#### [EXERCISE DETAILS]
All lines in the records below with the word "stylesheet" must be returned.

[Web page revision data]
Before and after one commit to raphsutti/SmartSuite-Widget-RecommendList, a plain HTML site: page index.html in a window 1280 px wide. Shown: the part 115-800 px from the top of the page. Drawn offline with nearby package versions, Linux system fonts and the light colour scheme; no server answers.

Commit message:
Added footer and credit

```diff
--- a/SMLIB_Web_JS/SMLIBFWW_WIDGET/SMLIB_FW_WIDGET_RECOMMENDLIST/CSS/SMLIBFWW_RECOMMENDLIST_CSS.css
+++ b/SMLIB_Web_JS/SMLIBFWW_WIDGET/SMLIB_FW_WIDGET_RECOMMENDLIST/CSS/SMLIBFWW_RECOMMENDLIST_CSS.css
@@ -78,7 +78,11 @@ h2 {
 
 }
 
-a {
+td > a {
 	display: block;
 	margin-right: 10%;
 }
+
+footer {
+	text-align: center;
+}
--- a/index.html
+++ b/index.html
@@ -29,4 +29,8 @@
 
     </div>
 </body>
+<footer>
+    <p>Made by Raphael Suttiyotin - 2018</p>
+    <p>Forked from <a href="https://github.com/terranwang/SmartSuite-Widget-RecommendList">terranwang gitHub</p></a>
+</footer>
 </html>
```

--

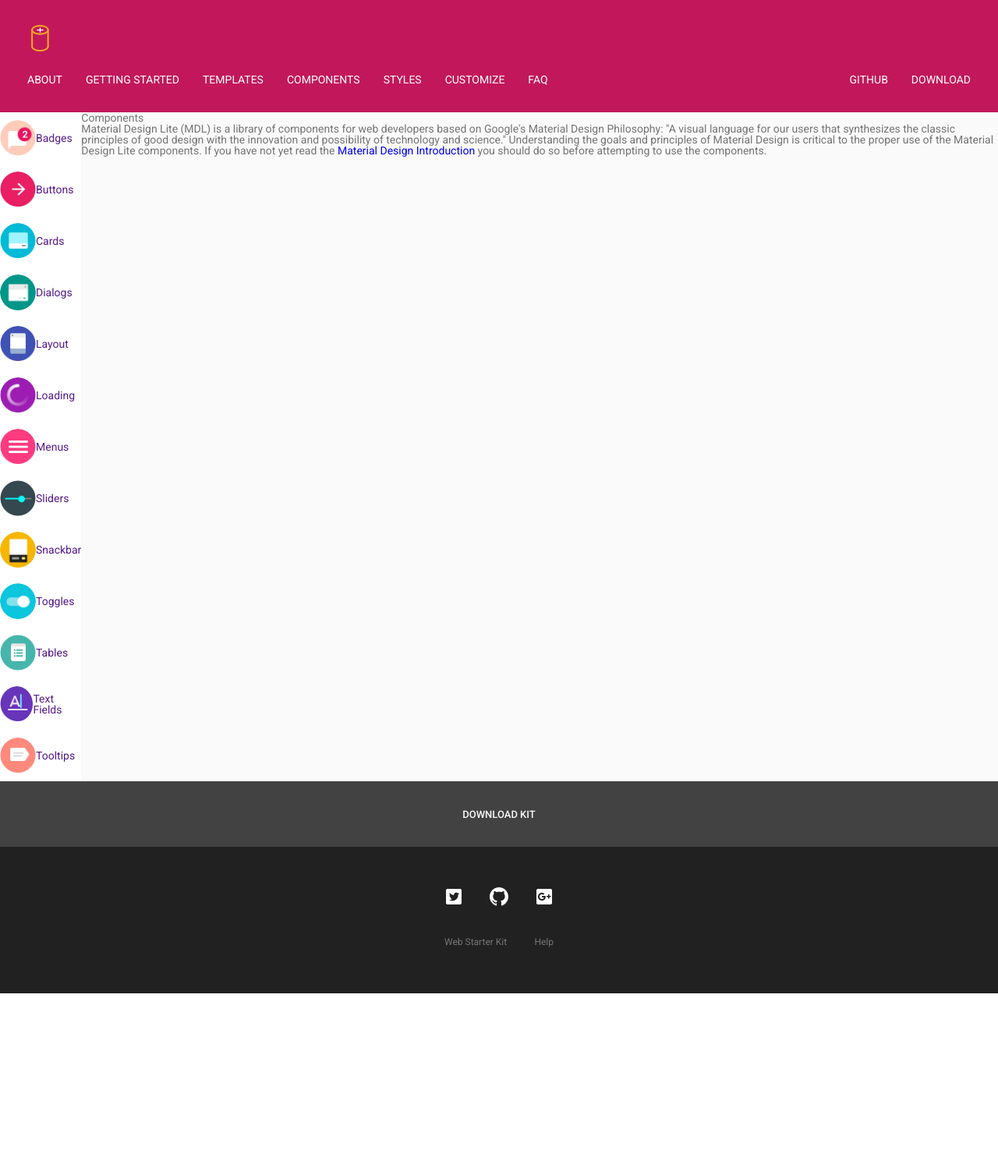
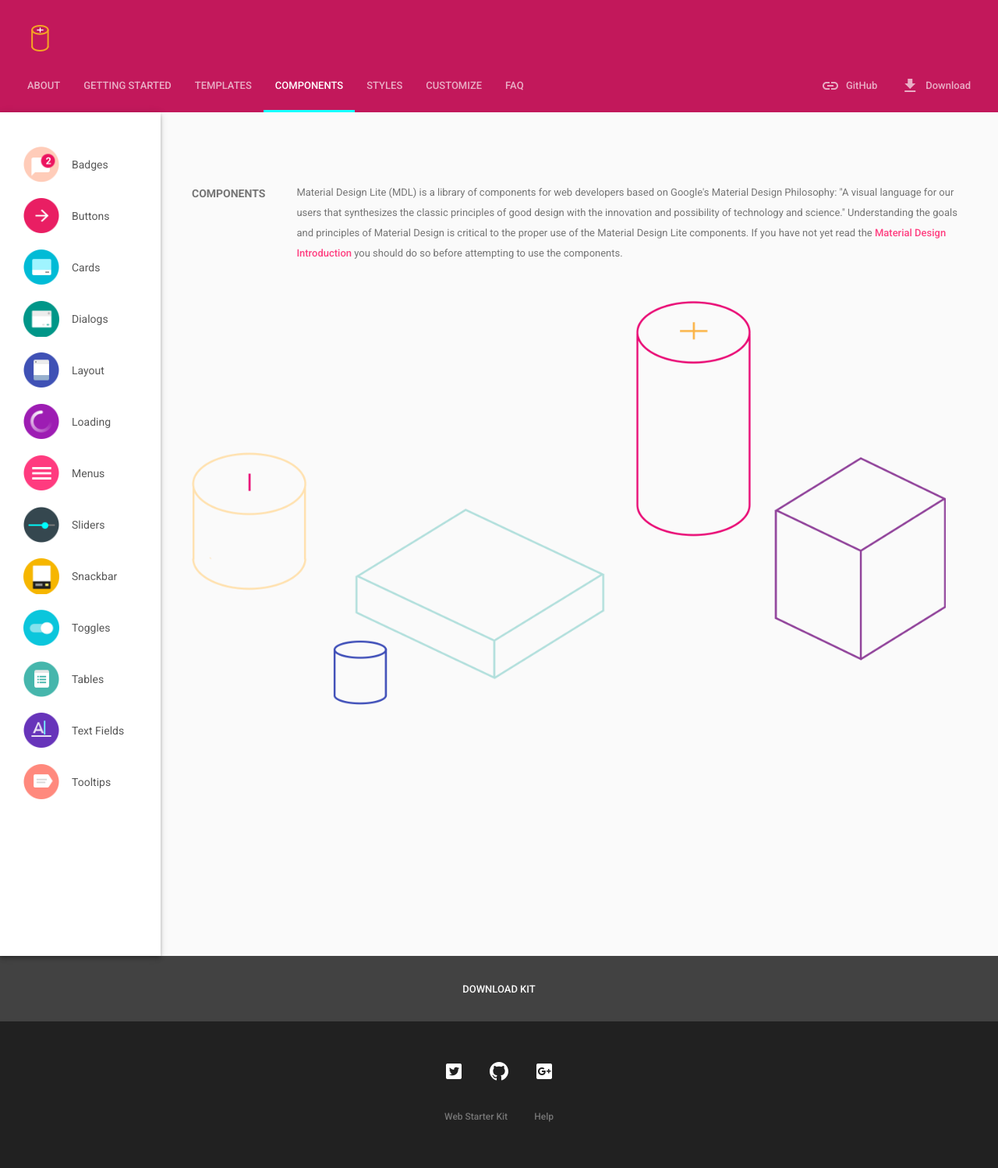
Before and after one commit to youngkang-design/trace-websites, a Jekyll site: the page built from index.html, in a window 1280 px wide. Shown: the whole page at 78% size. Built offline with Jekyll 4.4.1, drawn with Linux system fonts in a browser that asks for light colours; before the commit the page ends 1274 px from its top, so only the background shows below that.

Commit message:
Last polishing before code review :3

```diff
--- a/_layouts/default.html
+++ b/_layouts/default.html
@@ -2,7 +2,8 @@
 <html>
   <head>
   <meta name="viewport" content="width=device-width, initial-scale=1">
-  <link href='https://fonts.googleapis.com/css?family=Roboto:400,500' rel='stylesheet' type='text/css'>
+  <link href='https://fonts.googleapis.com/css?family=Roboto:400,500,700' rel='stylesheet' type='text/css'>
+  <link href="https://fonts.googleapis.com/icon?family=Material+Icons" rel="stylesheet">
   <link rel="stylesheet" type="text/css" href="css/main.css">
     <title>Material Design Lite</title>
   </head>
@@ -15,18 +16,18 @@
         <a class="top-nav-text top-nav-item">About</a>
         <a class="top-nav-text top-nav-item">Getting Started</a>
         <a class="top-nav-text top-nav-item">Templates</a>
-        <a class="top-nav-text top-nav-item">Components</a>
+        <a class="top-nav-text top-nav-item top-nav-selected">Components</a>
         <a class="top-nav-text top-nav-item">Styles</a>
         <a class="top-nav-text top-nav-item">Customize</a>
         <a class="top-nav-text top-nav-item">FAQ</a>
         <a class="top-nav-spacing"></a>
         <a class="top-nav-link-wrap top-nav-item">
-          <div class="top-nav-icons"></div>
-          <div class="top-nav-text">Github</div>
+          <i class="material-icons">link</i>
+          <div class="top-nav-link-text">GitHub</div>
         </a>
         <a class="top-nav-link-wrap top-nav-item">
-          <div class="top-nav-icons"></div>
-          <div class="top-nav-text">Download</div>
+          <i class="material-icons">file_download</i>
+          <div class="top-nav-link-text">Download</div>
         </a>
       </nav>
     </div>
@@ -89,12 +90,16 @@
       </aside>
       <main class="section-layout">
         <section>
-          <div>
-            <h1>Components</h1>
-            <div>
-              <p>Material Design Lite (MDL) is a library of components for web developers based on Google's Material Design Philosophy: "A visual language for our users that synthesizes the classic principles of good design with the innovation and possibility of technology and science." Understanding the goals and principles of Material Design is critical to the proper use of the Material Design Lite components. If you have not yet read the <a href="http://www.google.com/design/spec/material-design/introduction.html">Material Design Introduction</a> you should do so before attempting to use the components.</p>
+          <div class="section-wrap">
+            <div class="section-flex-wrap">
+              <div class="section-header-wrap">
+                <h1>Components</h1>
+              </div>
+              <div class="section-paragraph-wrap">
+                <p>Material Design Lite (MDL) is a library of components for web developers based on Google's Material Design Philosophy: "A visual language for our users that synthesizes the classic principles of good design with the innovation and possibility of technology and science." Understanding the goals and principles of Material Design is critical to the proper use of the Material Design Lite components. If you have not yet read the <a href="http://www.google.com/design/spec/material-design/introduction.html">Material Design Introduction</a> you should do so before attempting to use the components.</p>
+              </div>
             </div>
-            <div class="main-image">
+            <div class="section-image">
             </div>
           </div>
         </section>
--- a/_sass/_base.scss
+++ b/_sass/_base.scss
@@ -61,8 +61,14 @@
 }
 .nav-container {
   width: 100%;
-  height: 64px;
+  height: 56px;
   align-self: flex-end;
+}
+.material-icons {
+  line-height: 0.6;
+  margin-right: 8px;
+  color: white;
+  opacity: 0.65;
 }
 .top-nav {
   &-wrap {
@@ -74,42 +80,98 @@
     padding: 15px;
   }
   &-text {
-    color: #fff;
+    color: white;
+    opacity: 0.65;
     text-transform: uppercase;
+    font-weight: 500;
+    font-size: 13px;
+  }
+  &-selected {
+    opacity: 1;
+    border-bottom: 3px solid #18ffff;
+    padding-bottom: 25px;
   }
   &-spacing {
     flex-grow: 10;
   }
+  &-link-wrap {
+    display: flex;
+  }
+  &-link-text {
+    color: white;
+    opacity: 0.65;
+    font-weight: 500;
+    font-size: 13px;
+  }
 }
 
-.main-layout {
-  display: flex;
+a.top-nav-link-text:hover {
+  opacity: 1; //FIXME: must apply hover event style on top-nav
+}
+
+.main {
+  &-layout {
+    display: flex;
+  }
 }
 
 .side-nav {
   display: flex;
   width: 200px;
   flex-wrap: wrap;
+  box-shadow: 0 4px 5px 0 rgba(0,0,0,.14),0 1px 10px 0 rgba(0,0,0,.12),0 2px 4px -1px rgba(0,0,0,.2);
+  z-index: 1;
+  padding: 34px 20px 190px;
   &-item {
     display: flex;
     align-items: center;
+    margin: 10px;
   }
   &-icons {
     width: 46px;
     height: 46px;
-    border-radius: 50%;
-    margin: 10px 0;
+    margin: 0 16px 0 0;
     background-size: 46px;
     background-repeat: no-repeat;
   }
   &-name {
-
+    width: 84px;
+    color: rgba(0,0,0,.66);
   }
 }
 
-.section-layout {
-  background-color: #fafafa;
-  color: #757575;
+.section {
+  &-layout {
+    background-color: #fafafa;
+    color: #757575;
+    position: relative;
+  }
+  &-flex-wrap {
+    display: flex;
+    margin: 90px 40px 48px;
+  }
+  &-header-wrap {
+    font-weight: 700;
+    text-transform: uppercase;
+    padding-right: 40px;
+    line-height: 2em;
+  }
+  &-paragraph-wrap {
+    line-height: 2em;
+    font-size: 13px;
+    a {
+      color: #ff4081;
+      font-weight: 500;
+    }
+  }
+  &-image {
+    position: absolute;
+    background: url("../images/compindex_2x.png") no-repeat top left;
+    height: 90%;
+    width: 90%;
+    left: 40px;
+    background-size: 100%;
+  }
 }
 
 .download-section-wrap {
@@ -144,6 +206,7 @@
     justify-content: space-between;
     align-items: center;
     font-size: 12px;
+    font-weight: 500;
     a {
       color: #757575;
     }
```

#### [ANSWER TO THIS TASK]
-  <link href='https://fonts.googleapis.com/css?family=Roboto:400,500' rel='stylesheet' type='text/css'>
+  <link href='https://fonts.googleapis.com/css?family=Roboto:400,500,700' rel='stylesheet' type='text/css'>
+  <link href="https://fonts.googleapis.com/icon?family=Material+Icons" rel="stylesheet">
   <link rel="stylesheet" type="text/css" href="css/main.css">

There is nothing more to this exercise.